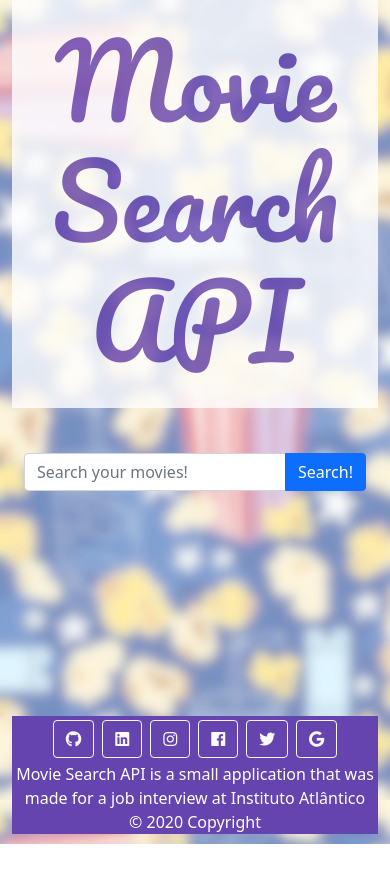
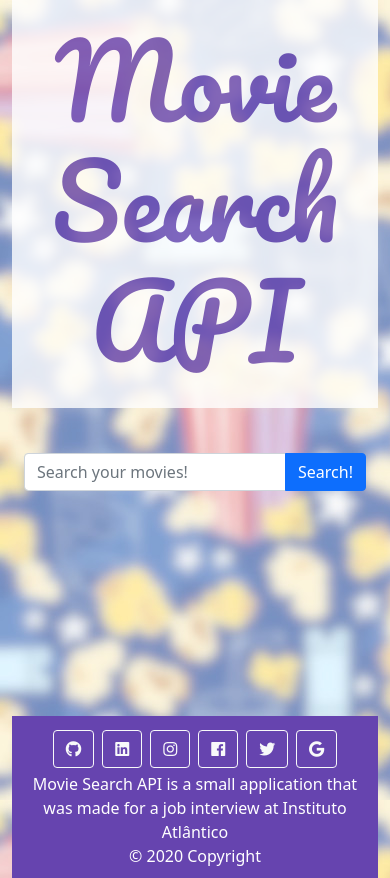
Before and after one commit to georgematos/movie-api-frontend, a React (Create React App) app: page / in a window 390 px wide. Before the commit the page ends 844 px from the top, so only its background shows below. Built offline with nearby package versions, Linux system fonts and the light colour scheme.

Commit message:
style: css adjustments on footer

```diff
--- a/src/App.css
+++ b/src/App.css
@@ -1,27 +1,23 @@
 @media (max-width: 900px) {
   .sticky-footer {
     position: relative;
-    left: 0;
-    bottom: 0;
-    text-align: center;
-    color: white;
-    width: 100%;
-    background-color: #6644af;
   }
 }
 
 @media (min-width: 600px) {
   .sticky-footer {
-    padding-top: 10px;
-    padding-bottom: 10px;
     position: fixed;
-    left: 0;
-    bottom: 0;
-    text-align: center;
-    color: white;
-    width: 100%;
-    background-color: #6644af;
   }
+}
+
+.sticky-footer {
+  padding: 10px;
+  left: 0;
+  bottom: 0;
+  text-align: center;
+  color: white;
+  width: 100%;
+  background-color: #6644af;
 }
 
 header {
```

=== To do ===
Could you output every record above exactly as written, leaving out the pictures?

=== Task solution ===
Before and after one commit to georgematos/movie-api-frontend, a React (Create React App) app: page / in a window 390 px wide. Before the commit the page ends 844 px from the top, so only its background shows below. Built offline with nearby package versions, Linux system fonts and the light colour scheme.

Commit message:
style: css adjustments on footer

```diff
--- a/src/App.css
+++ b/src/App.css
@@ -1,27 +1,23 @@
 @media (max-width: 900px) {
   .sticky-footer {
     position: relative;
-    left: 0;
-    bottom: 0;
-    text-align: center;
-    color: white;
-    width: 100%;
-    background-color: #6644af;
   }
 }
 
 @media (min-width: 600px) {
   .sticky-footer {
-    padding-top: 10px;
-    padding-bottom: 10px;
     position: fixed;
-    left: 0;
-    bottom: 0;
-    text-align: center;
-    color: white;
-    width: 100%;
-    background-color: #6644af;
   }
+}
+
+.sticky-footer {
+  padding: 10px;
+  left: 0;
+  bottom: 0;
+  text-align: center;
+  color: white;
+  width: 100%;
+  background-color: #6644af;
 }
 
 header {
```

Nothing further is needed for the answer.